Meanwhile, researchers are seeking more advanced imaging methods and analyses to pinpoint disc disease even earlier in its course. Authors of a study appearing in a 2022 issue of European Radiology indicate “the diagnostic sensitivity of MRI for cervical ruptured disc is [currently] very low (about 35-45 percent)” when health professionals use only “the standardized definition of lumbar disc nomenclature.” However, these same scientists evaluated “two novel [preoperative] MRI signs,” which, they suggest, offer “a more accurate diagnosis…of ruptured disc in the cervical spine.”
Traditional Treatments for Slipped Discs
Many disc tears and herniations will clear up on their own without treatment, but Dr. Liu advises conservative measures first for patients who do develop painful symptoms. “These measures can include prescribed or over-the-counter non-steroidal anti-inflammatory medications, physical therapy, and light aerobic exercises like swimming, yoga, and walking.”
Non-invasive treatment options are among the first choice to help with slipped discs. Some patients may require second-line therapies, including pulsed radiofrequency or injections of epidural corticosteroids, which temporarily block pain signals coming from irritated nerves and limit the body’s natural release of inflammatory biochemicals, Dr. Liu says.
He adds that surgery, like discectomy, endoscopic microdiscectomy, or laser disc decompression, becomes an option only when all non-surgical approaches have failed, and the patient continues struggling after six weeks to eight weeks of conservative care.
Promising New Approaches to Treating Slipped Discs
The optimal approach, of course, is to protect the overall health of the spinal column. Dr. Liu offers these prevention tips:
- Maintain a height- and age-appropriate weight. Obesity exaggerates the natural curvature of the spine by forcing the pelvis to tilt too far forward and taxes spinal joints.
- Keep fit. Exercise regularly, especially engaging in activities that strengthen back and abdominal muscles, to get a better quality of life.

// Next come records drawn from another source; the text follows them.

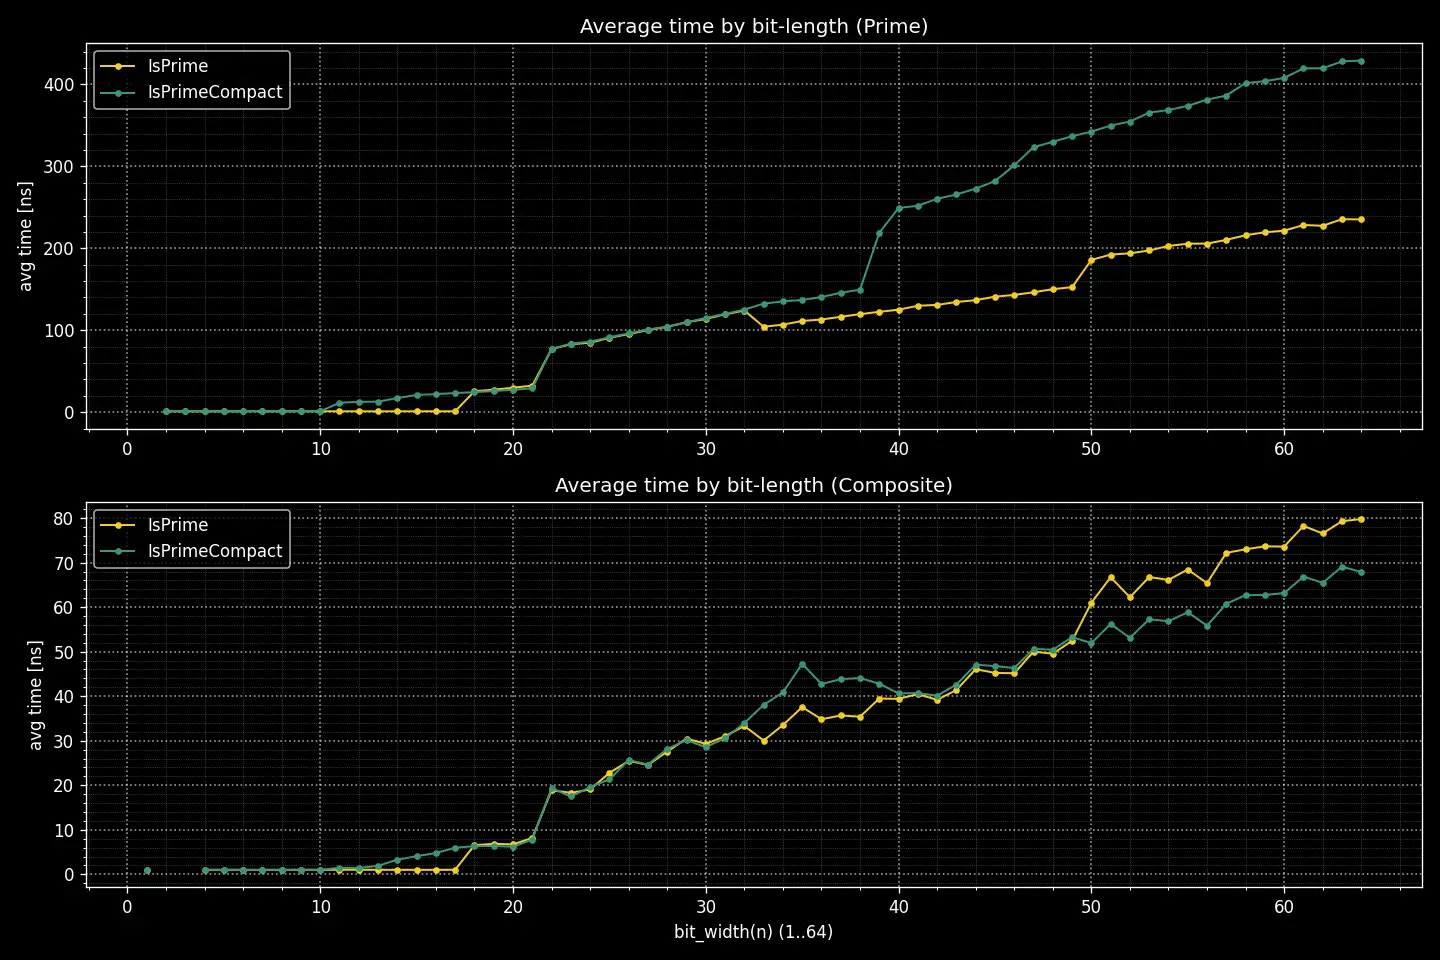
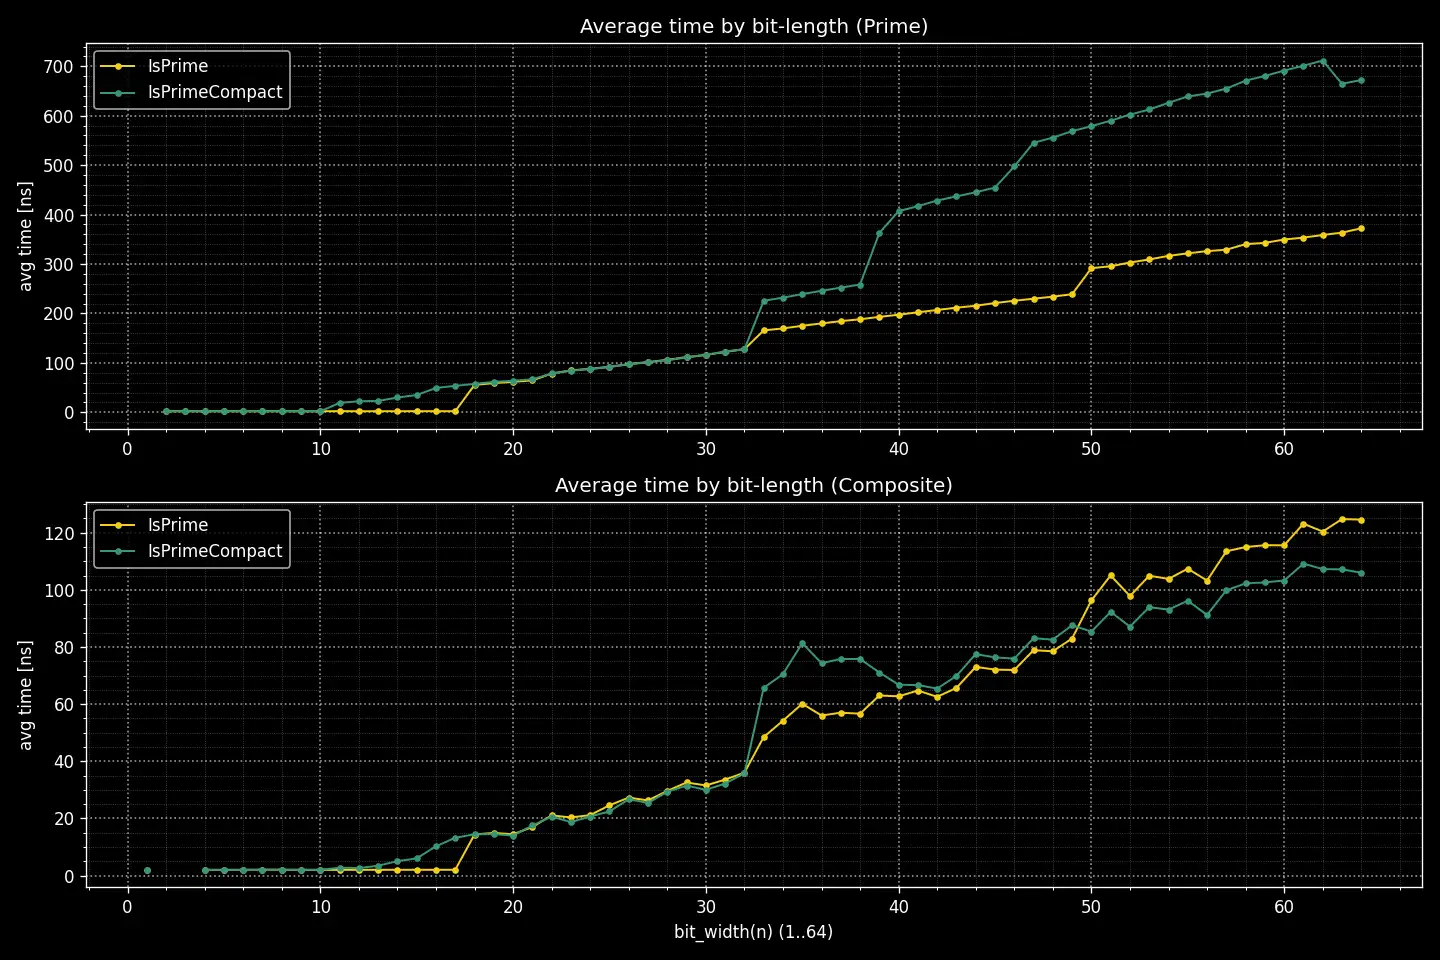
chore(bench): publish run 36737118206 ee572904996a7d12ae93e95133117158b0132455

diff --git a/benchmarks/latest/benchmark-Linux-clang/bench_summary.md b/benchmarks/latest/benchmark-Linux-clang/bench_summary.md
@@ -2,19 +2,19 @@
 
 ## Overall summary
 
-- IsPrime averages 137.56 ns on prime inputs and 45.57 ns on composite inputs.
-- IsPrimeCompact averages 241.08 ns on prime inputs and 45.39 ns on composite inputs.
+- IsPrime averages 156.21 ns on prime inputs and 51.40 ns on composite inputs.
+- IsPrimeCompact averages 271.13 ns on prime inputs and 50.62 ns on composite inputs.
 
 ## Averages by 8-bit range (nanoseconds)
 
 | Bit range | IsPrime (prime) | IsPrimeCompact (prime) | IsPrime (composite) | IsPrimeCompact (composite) |
 |-----------|-----------------|------------------------|---------------------|----------------------------|
-| 1-8 | 1.91 | 2.29 | 1.90 | 2.29 |
-| 9-16 | 1.90 | 21.14 | 1.90 | 4.74 |
-| 17-24 | 56.08 | 66.65 | 14.18 | 16.83 |
-| 25-32 | 96.63 | 97.12 | 26.53 | 26.66 |
-| 33-40 | 153.01 | 235.10 | 48.86 | 63.34 |
-| 41-48 | 183.40 | 392.98 | 60.17 | 65.42 |
-| 49-56 | 267.13 | 497.25 | 89.62 | 78.46 |
-| 57-62 | 307.98 | 558.26 | 105.30 | 89.16 |
-| 63-64 | 369.91 | 670.16 | 126.07 | 111.08 |
+| 1-8 | 2.12 | 2.47 | 2.11 | 2.47 |
+| 9-16 | 2.10 | 21.23 | 2.11 | 4.98 |
+| 17-24 | 62.43 | 72.02 | 15.52 | 18.02 |
+| 25-32 | 109.05 | 108.94 | 29.60 | 29.74 |
+| 33-40 | 176.48 | 265.08 | 55.68 | 71.17 |
+| 41-48 | 211.71 | 441.86 | 68.83 | 72.85 |
+| 49-56 | 302.57 | 560.79 | 101.09 | 87.46 |
+| 57-62 | 348.15 | 630.20 | 118.67 | 99.47 |
+| 63-64 | 411.53 | 761.51 | 139.74 | 126.53 |

diff --git a/benchmarks/latest/benchmark-Windows-msvc/bench_summary.md b/benchmarks/latest/benchmark-Windows-msvc/bench_summary.md
@@ -2,19 +2,19 @@
 
 ## Overall summary
 
-- IsPrime averages 104.68 ns on prime inputs and 33.59 ns on composite inputs.
-- IsPrimeCompact averages 176.38 ns on prime inputs and 32.32 ns on composite inputs.
+- IsPrime averages 155.79 ns on prime inputs and 51.21 ns on composite inputs.
+- IsPrimeCompact averages 284.72 ns on prime inputs and 50.92 ns on composite inputs.
 
 ## Averages by 8-bit range (nanoseconds)
 
 | Bit range | IsPrime (prime) | IsPrimeCompact (prime) | IsPrime (composite) | IsPrimeCompact (composite) |
 |-----------|-----------------|------------------------|---------------------|----------------------------|
-| 1-8 | 1.02 | 1.02 | 1.00 | 1.01 |
-| 9-16 | 1.01 | 12.40 | 1.01 | 2.37 |
-| 17-24 | 45.09 | 47.08 | 10.69 | 11.14 |
-| 25-32 | 107.17 | 107.79 | 28.06 | 27.88 |
-| 33-40 | 114.87 | 163.56 | 35.74 | 42.53 |
-| 41-48 | 139.06 | 285.96 | 44.64 | 45.58 |
-| 49-56 | 192.01 | 359.18 | 63.64 | 55.42 |
-| 57-62 | 220.54 | 406.59 | 74.54 | 63.61 |
-| 63-64 | 235.37 | 428.67 | 79.55 | 68.49 |
+| 1-8 | 2.27 | 2.01 | 2.02 | 2.00 |
+| 9-16 | 2.22 | 22.85 | 2.01 | 4.27 |
+| 17-24 | 61.75 | 69.23 | 15.67 | 16.72 |
+| 25-32 | 109.33 | 109.24 | 30.20 | 29.18 |
+| 33-40 | 181.69 | 277.85 | 57.29 | 72.68 |
+| 41-48 | 218.38 | 472.57 | 70.94 | 74.69 |
+| 49-56 | 300.30 | 607.81 | 100.20 | 90.87 |
+| 57-62 | 345.60 | 685.06 | 117.22 | 104.08 |
+| 63-64 | 367.88 | 668.37 | 124.68 | 106.59 |

diff --git a/benchmarks/latest/benchmark-Windows-clang-cl/bench_summary.md b/benchmarks/latest/benchmark-Windows-clang-cl/bench_summary.md
@@ -2,19 +2,19 @@
 
 ## Overall summary
 
-- IsPrime averages 148.49 ns on prime inputs and 49.46 ns on composite inputs.
-- IsPrimeCompact averages 256.06 ns on prime inputs and 47.71 ns on composite inputs.
+- IsPrime averages 144.46 ns on prime inputs and 47.30 ns on composite inputs.
+- IsPrimeCompact averages 234.19 ns on prime inputs and 44.65 ns on composite inputs.
 
 ## Averages by 8-bit range (nanoseconds)
 
 | Bit range | IsPrime (prime) | IsPrimeCompact (prime) | IsPrime (composite) | IsPrimeCompact (composite) |
 |-----------|-----------------|------------------------|---------------------|----------------------------|
-| 1-8 | 3.20 | 2.04 | 3.27 | 2.18 |
-| 9-16 | 3.25 | 20.42 | 3.20 | 4.30 |
-| 17-24 | 57.55 | 62.26 | 14.91 | 15.52 |
-| 25-32 | 99.37 | 99.21 | 27.60 | 26.66 |
-| 33-40 | 170.34 | 252.09 | 54.23 | 67.24 |
-| 41-48 | 204.80 | 423.84 | 67.05 | 70.33 |
-| 49-56 | 290.66 | 533.51 | 97.32 | 84.44 |
-| 57-62 | 333.67 | 599.10 | 114.13 | 96.09 |
-| 63-64 | 361.30 | 696.06 | 123.88 | 110.41 |
+| 1-8 | 2.41 | 1.43 | 2.39 | 1.34 |
+| 9-16 | 2.35 | 17.68 | 2.36 | 3.40 |
+| 17-24 | 60.08 | 64.22 | 15.06 | 15.37 |
+| 25-32 | 137.99 | 139.89 | 36.93 | 36.45 |
+| 33-40 | 150.22 | 223.19 | 47.53 | 59.63 |
+| 41-48 | 179.50 | 380.37 | 58.62 | 63.78 |
+| 49-56 | 276.93 | 469.47 | 92.49 | 76.42 |
+| 57-62 | 321.98 | 525.58 | 109.34 | 86.78 |
+| 63-64 | 348.03 | 615.99 | 119.21 | 99.67 |

diff --git a/benchmarks/latest/benchmark-Linux-gcc/bench_summary.md b/benchmarks/latest/benchmark-Linux-gcc/bench_summary.md
@@ -2,19 +2,19 @@
 
 ## Overall summary
 
-- IsPrime averages 137.54 ns on prime inputs and 45.57 ns on composite inputs.
-- IsPrimeCompact averages 241.09 ns on prime inputs and 45.49 ns on composite inputs.
+- IsPrime averages 137.53 ns on prime inputs and 45.58 ns on composite inputs.
+- IsPrimeCompact averages 241.07 ns on prime inputs and 45.36 ns on composite inputs.
 
 ## Averages by 8-bit range (nanoseconds)
 
 | Bit range | IsPrime (prime) | IsPrimeCompact (prime) | IsPrime (composite) | IsPrimeCompact (composite) |
 |-----------|-----------------|------------------------|---------------------|----------------------------|
-| 1-8 | 1.90 | 2.41 | 1.90 | 2.40 |
-| 9-16 | 1.90 | 21.20 | 1.90 | 4.86 |
-| 17-24 | 55.98 | 66.65 | 14.17 | 16.93 |
-| 25-32 | 96.68 | 97.12 | 26.54 | 26.76 |
-| 33-40 | 153.01 | 235.11 | 48.86 | 63.42 |
-| 41-48 | 183.41 | 392.92 | 60.17 | 65.51 |
-| 49-56 | 267.05 | 497.28 | 89.62 | 78.54 |
-| 57-62 | 307.98 | 558.16 | 105.31 | 89.24 |
-| 63-64 | 369.94 | 670.38 | 126.08 | 111.16 |
+| 1-8 | 1.90 | 2.28 | 1.91 | 2.25 |
+| 9-16 | 1.90 | 21.13 | 1.90 | 4.70 |
+| 17-24 | 55.99 | 66.60 | 14.19 | 16.79 |
+| 25-32 | 96.63 | 97.16 | 26.55 | 26.63 |
+| 33-40 | 153.04 | 235.15 | 48.85 | 63.31 |
+| 41-48 | 183.40 | 392.95 | 60.18 | 65.39 |
+| 49-56 | 267.03 | 497.23 | 89.63 | 78.42 |
+| 57-62 | 307.92 | 558.19 | 105.31 | 89.13 |
+| 63-64 | 369.90 | 670.16 | 126.08 | 111.05 |
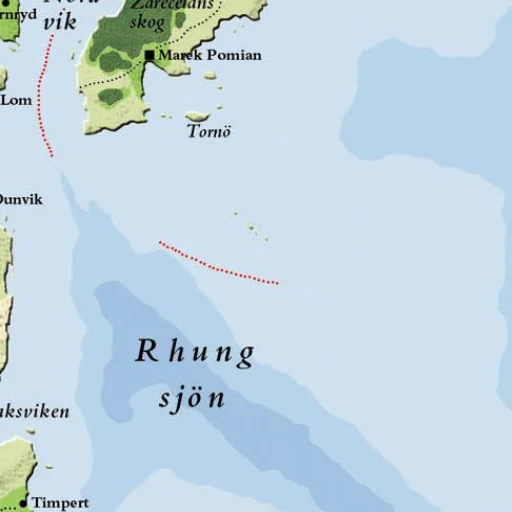
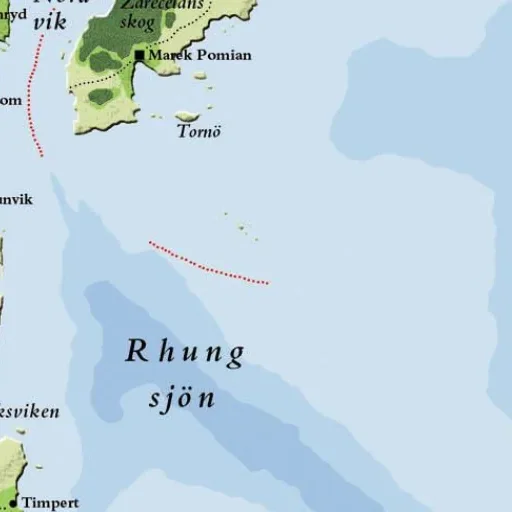
v1.29.3: move the Asharien layer 10 px left
Claude-Session: https://claude.ai/code/session_01JVATdQRTjHvh6ACghck5CM

diff --git a/CHANGELOG.md b/CHANGELOG.md
@@ -2,6 +2,10 @@
 
 Newest first. Versions from 1.x on are the combined app (Root and Rune + Weather generator).
 
+## v1.29.3 (combined app)
+Weather generator:
+- **The Asharien & Damarien layer moved a little to the left.** Fitted against the first Mundana map it sat about 1.3 map pixels (10 full-size pixels) too far to the right; the scale was right. It is moved 10 full-size pixels left with `tools/move-layer-piece.py`. The fit also suggests it could go about one map pixel north; that is left as it is.
+
 ## v1.29.2 (combined app)
 Weather generator:
 - **Caserion fits the map better.** The Caserion part of the layer *Gordrion, Vambolien & Caserion* was drawn about 4 % smaller than the first Mundana map and sat a few pixels too far south, which is why the south fitted and the north drifted. It is now scaled up 4 % (the north and south halves gave the same scale when fitted) and moved so that its north edge is about 5 map pixels further north; the place names now fall on the first map's. New tool `tools/scale-layer-piece.py` (like `move-layer-piece.py`, with a scale).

Strong core (trunk) muscles provide important support to the spine.
- Practice good posture when standing or sitting and limit the amount of time spent sitting.
- Use proper lifting techniques for heavy objects and follow recommendations for minimizing back and neck stress and twisting when snow shoveling, gardening, working in tight spaces, or performing other strenuous, repetitive activities.
- Eat nutritiously and stop smoking.
“Most importantly, if you are experiencing serious back pain that is not clearing up on its own, contact an orthopedic spine specialist. Significant treatment delays could lead to nerve damage or other complications,” Dr. Liu warns.